WHAT THIS TASK INVOLVES | Nothing but the pictures gets dropped; retype every entry exactly.

EXTRACTED RECORDS |
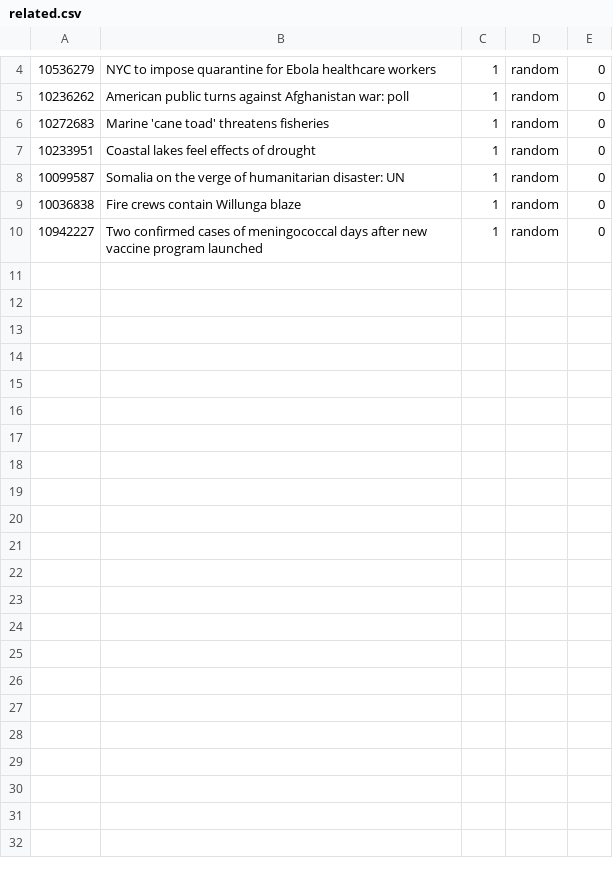
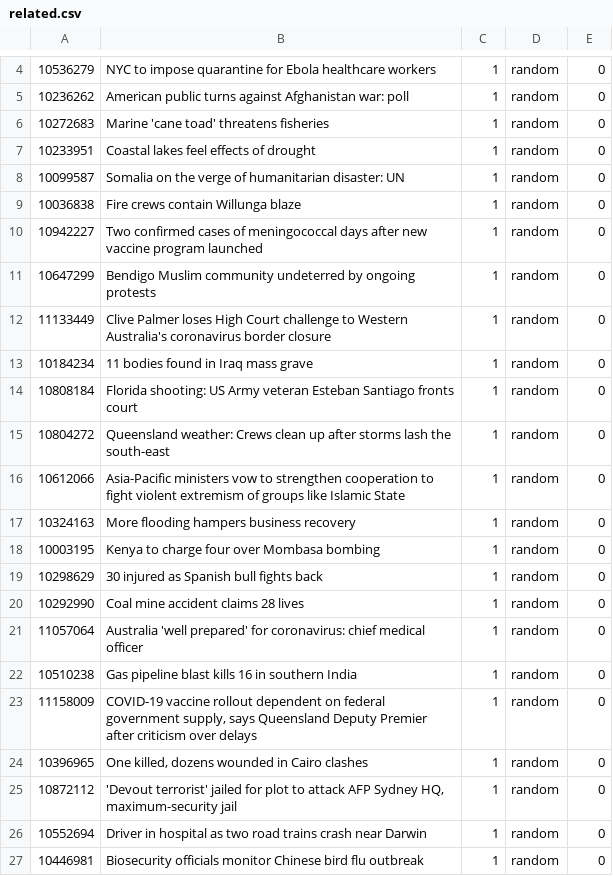
Before and after one commit to rmunro/pytorch_active_learning, a CSV file: training_data/related.csv, drawn as a sheet; only a part is shown, gaps mark what is left out.

```diff
--- a/training_data/related.csv
+++ b/training_data/related.csv
@@ -10 +10,18 @@
 10942227,Two confirmed cases of meningococcal days after new vaccine program launched,1,random,0
+10647299,Bendigo Muslim community undeterred by ongoing protests,1,random,0
+11133449,Clive Palmer loses High Court challenge to Western Australia's coronavirus border closure,1,random,0
+10184234,11 bodies found in Iraq mass grave,1,random,0
+10808184,Florida shooting: US Army veteran Esteban Santiago fronts court,1,random,0
+10804272,Queensland weather: Crews clean up after storms lash the south-east,1,random,0
+10612066,Asia-Pacific ministers vow to strengthen cooperation to fight violent extremism of groups like Islamic State,1,random,0
+10324163,More flooding hampers business recovery,1,random,0
+10003195,Kenya to charge four over Mombasa bombing,1,random,0
+10298629,30 injured as Spanish bull fights back,1,random,0
+10292990,Coal mine accident claims 28 lives,1,random,0
+11057064,Australia 'well prepared' for coronavirus: chief medical officer,1,random,0
+10510238,Gas pipeline blast kills 16 in southern India,1,random,0
+11158009,"COVID-19 vaccine rollout dependent on federal government supply, says Queensland Deputy Premier after criticism over delays",1,random,0
+10396965,"One killed, dozens wounded in Cairo clashes",1,random,0
+10872112,"'Devout terrorist' jailed for plot to attack AFP Sydney HQ, maximum-security jail",1,random,0
+10552694,Driver in hospital as two road trains crash near Darwin,1,random,0
+10446981,Biosecurity officials monitor Chinese bird flu outbreak,1,random,0
```
Also changed, not shown: 3 other files.
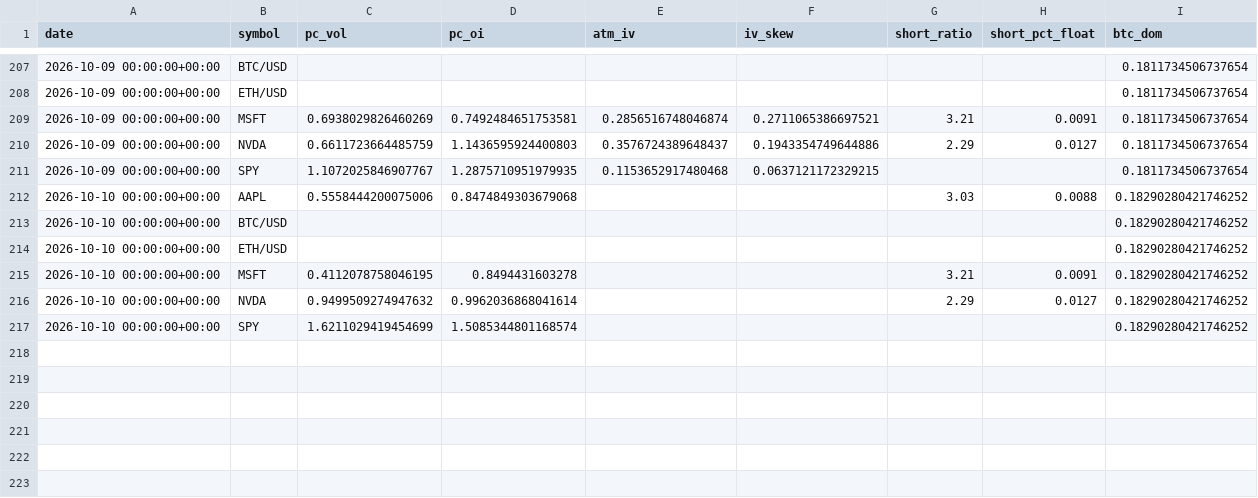
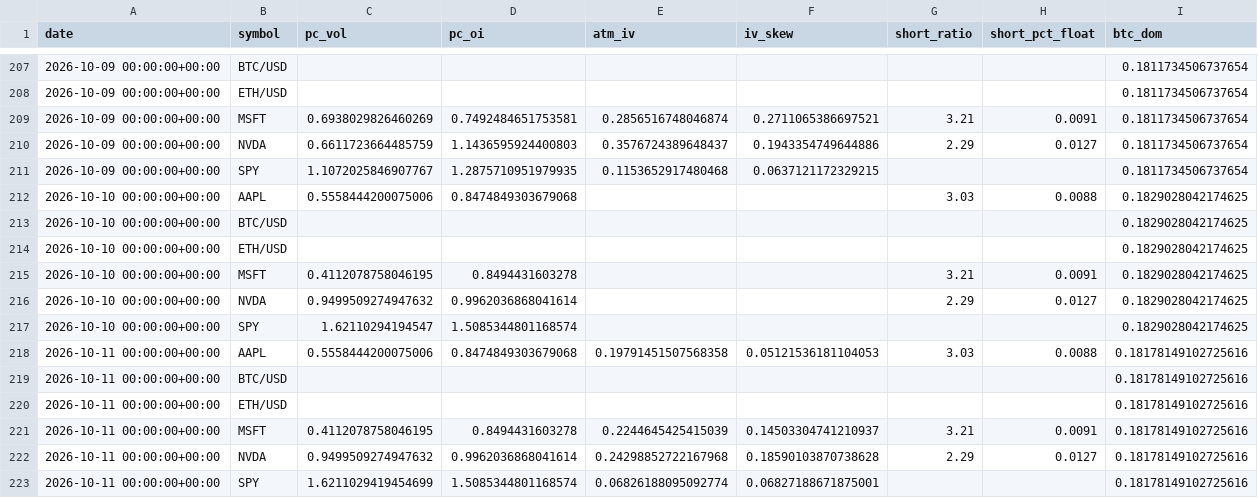
Before and after one commit to SoonToBeDataScientist/DashQV2, a CSV file: data/snapshots.csv, drawn as a sheet; only a part is shown, gaps mark what is left out.

```diff
--- a/data/snapshots.csv
+++ b/data/snapshots.csv
@@ -211,7 +211,13 @@ date,symbol,pc_vol,pc_oi,atm_iv,iv_skew,short_ratio,short_pct_float,btc_dom
 2026-10-09 00:00:00+00:00,SPY,1.1072025846907767,1.2875710951979935,0.1153652917480468,0.0637121172329215,,,0.1811734506737654
-2026-10-10 00:00:00+00:00,AAPL,0.5558444200075006,0.8474849303679068,,,3.03,0.0088,0.18290280421746252
-2026-10-10 00:00:00+00:00,BTC/USD,,,,,,,0.18290280421746252
-2026-10-10 00:00:00+00:00,ETH/USD,,,,,,,0.18290280421746252
-2026-10-10 00:00:00+00:00,MSFT,0.4112078758046195,0.8494431603278,,,3.21,0.0091,0.18290280421746252
-2026-10-10 00:00:00+00:00,NVDA,0.9499509274947632,0.9962036868041614,,,2.29,0.0127,0.18290280421746252
-2026-10-10 00:00:00+00:00,SPY,1.6211029419454699,1.5085344801168574,,,,,0.18290280421746252
+2026-10-10 00:00:00+00:00,AAPL,0.5558444200075006,0.8474849303679068,,,3.03,0.0088,0.1829028042174625
+2026-10-10 00:00:00+00:00,BTC/USD,,,,,,,0.1829028042174625
+2026-10-10 00:00:00+00:00,ETH/USD,,,,,,,0.1829028042174625
+2026-10-10 00:00:00+00:00,MSFT,0.4112078758046195,0.8494431603278,,,3.21,0.0091,0.1829028042174625
+2026-10-10 00:00:00+00:00,NVDA,0.9499509274947632,0.9962036868041614,,,2.29,0.0127,0.1829028042174625
+2026-10-10 00:00:00+00:00,SPY,1.62110294194547,1.5085344801168574,,,,,0.1829028042174625
+2026-10-11 00:00:00+00:00,AAPL,0.5558444200075006,0.8474849303679068,0.19791451507568358,0.05121536181104053,3.03,0.0088,0.18178149102725616
+2026-10-11 00:00:00+00:00,BTC/USD,,,,,,,0.18178149102725616
+2026-10-11 00:00:00+00:00,ETH/USD,,,,,,,0.18178149102725616
+2026-10-11 00:00:00+00:00,MSFT,0.4112078758046195,0.8494431603278,0.2244645425415039,0.14503304741210937,3.21,0.0091,0.18178149102725616
+2026-10-11 00:00:00+00:00,NVDA,0.9499509274947632,0.9962036868041614,0.24298852722167968,0.18590103870738628,2.29,0.0127,0.18178149102725616
+2026-10-11 00:00:00+00:00,SPY,1.6211029419454699,1.5085344801168574,0.06826188095092774,0.06827188671875001,,,0.18178149102725616
```
Also changed, not shown: data/sentiment.csv, 2 other files.
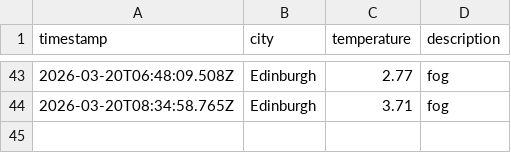
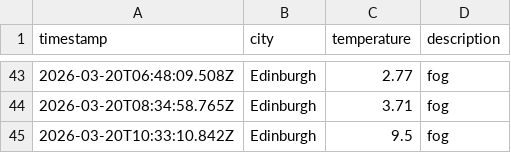
Before and after one commit to saniatalha/WeatherAppJS, a CSV file: data/weather_log.csv, drawn as a sheet; only a part is shown, gaps mark what is left out; the diff names each change by its address in the sheet, - before the commit and + after, or states it on an @@ line.

```diff
--- a/data/weather_log.csv
+++ b/data/weather_log.csv
+row 45: 2026-03-20T10:33:10.842Z | Edinburgh | 9.5 | fog
```
Also changed, not shown: 1 other file.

RESULT FOR THIS TASK |
Before and after one commit to rmunro/pytorch_active_learning, a CSV file: training_data/related.csv, drawn as a sheet; only a part is shown, gaps mark what is left out.

```diff
--- a/training_data/related.csv
+++ b/training_data/related.csv
@@ -10 +10,18 @@
 10942227,Two confirmed cases of meningococcal days after new vaccine program launched,1,random,0
+10647299,Bendigo Muslim community undeterred by ongoing protests,1,random,0
+11133449,Clive Palmer loses High Court challenge to Western Australia's coronavirus border closure,1,random,0
+10184234,11 bodies found in Iraq mass grave,1,random,0
+10808184,Florida shooting: US Army veteran Esteban Santiago fronts court,1,random,0
+10804272,Queensland weather: Crews clean up after storms lash the south-east,1,random,0
+10612066,Asia-Pacific ministers vow to strengthen cooperation to fight violent extremism of groups like Islamic State,1,random,0
+10324163,More flooding hampers business recovery,1,random,0
+10003195,Kenya to charge four over Mombasa bombing,1,random,0
+10298629,30 injured as Spanish bull fights back,1,random,0
+10292990,Coal mine accident claims 28 lives,1,random,0
+11057064,Australia 'well prepared' for coronavirus: chief medical officer,1,random,0
+10510238,Gas pipeline blast kills 16 in southern India,1,random,0
+11158009,"COVID-19 vaccine rollout dependent on federal government supply, says Queensland Deputy Premier after criticism over delays",1,random,0
+10396965,"One killed, dozens wounded in Cairo clashes",1,random,0
+10872112,"'Devout terrorist' jailed for plot to attack AFP Sydney HQ, maximum-security jail",1,random,0
+10552694,Driver in hospital as two road trains crash near Darwin,1,random,0
+10446981,Biosecurity officials monitor Chinese bird flu outbreak,1,random,0
```
Also changed, not shown: 3 other files.
Before and after one commit to SoonToBeDataScientist/DashQV2, a CSV file: data/snapshots.csv, drawn as a sheet; only a part is shown, gaps mark what is left out.

```diff
--- a/data/snapshots.csv
+++ b/data/snapshots.csv
@@ -211,7 +211,13 @@ date,symbol,pc_vol,pc_oi,atm_iv,iv_skew,short_ratio,short_pct_float,btc_dom
 2026-10-09 00:00:00+00:00,SPY,1.1072025846907767,1.2875710951979935,0.1153652917480468,0.0637121172329215,,,0.1811734506737654
-2026-10-10 00:00:00+00:00,AAPL,0.5558444200075006,0.8474849303679068,,,3.03,0.0088,0.18290280421746252
-2026-10-10 00:00:00+00:00,BTC/USD,,,,,,,0.18290280421746252
-2026-10-10 00:00:00+00:00,ETH/USD,,,,,,,0.18290280421746252
-2026-10-10 00:00:00+00:00,MSFT,0.4112078758046195,0.8494431603278,,,3.21,0.0091,0.18290280421746252
-2026-10-10 00:00:00+00:00,NVDA,0.9499509274947632,0.9962036868041614,,,2.29,0.0127,0.18290280421746252
-2026-10-10 00:00:00+00:00,SPY,1.6211029419454699,1.5085344801168574,,,,,0.18290280421746252
+2026-10-10 00:00:00+00:00,AAPL,0.5558444200075006,0.8474849303679068,,,3.03,0.0088,0.1829028042174625
+2026-10-10 00:00:00+00:00,BTC/USD,,,,,,,0.1829028042174625
+2026-10-10 00:00:00+00:00,ETH/USD,,,,,,,0.1829028042174625
+2026-10-10 00:00:00+00:00,MSFT,0.4112078758046195,0.8494431603278,,,3.21,0.0091,0.1829028042174625
+2026-10-10 00:00:00+00:00,NVDA,0.9499509274947632,0.9962036868041614,,,2.29,0.0127,0.1829028042174625
+2026-10-10 00:00:00+00:00,SPY,1.62110294194547,1.5085344801168574,,,,,0.1829028042174625
+2026-10-11 00:00:00+00:00,AAPL,0.5558444200075006,0.8474849303679068,0.19791451507568358,0.05121536181104053,3.03,0.0088,0.18178149102725616
+2026-10-11 00:00:00+00:00,BTC/USD,,,,,,,0.18178149102725616
+2026-10-11 00:00:00+00:00,ETH/USD,,,,,,,0.18178149102725616
+2026-10-11 00:00:00+00:00,MSFT,0.4112078758046195,0.8494431603278,0.2244645425415039,0.14503304741210937,3.21,0.0091,0.18178149102725616
+2026-10-11 00:00:00+00:00,NVDA,0.9499509274947632,0.9962036868041614,0.24298852722167968,0.18590103870738628,2.29,0.0127,0.18178149102725616
+2026-10-11 00:00:00+00:00,SPY,1.6211029419454699,1.5085344801168574,0.06826188095092774,0.06827188671875001,,,0.18178149102725616
```
Also changed, not shown: data/sentiment.csv, 2 other files.
Before and after one commit to saniatalha/WeatherAppJS, a CSV file: data/weather_log.csv, drawn as a sheet; only a part is shown, gaps mark what is left out; the diff names each change by its address in the sheet, - before the commit and + after, or states it on an @@ line.

```diff
--- a/data/weather_log.csv
+++ b/data/weather_log.csv
+row 45: 2026-03-20T10:33:10.842Z | Edinburgh | 9.5 | fog
```
Also changed, not shown: 1 other file.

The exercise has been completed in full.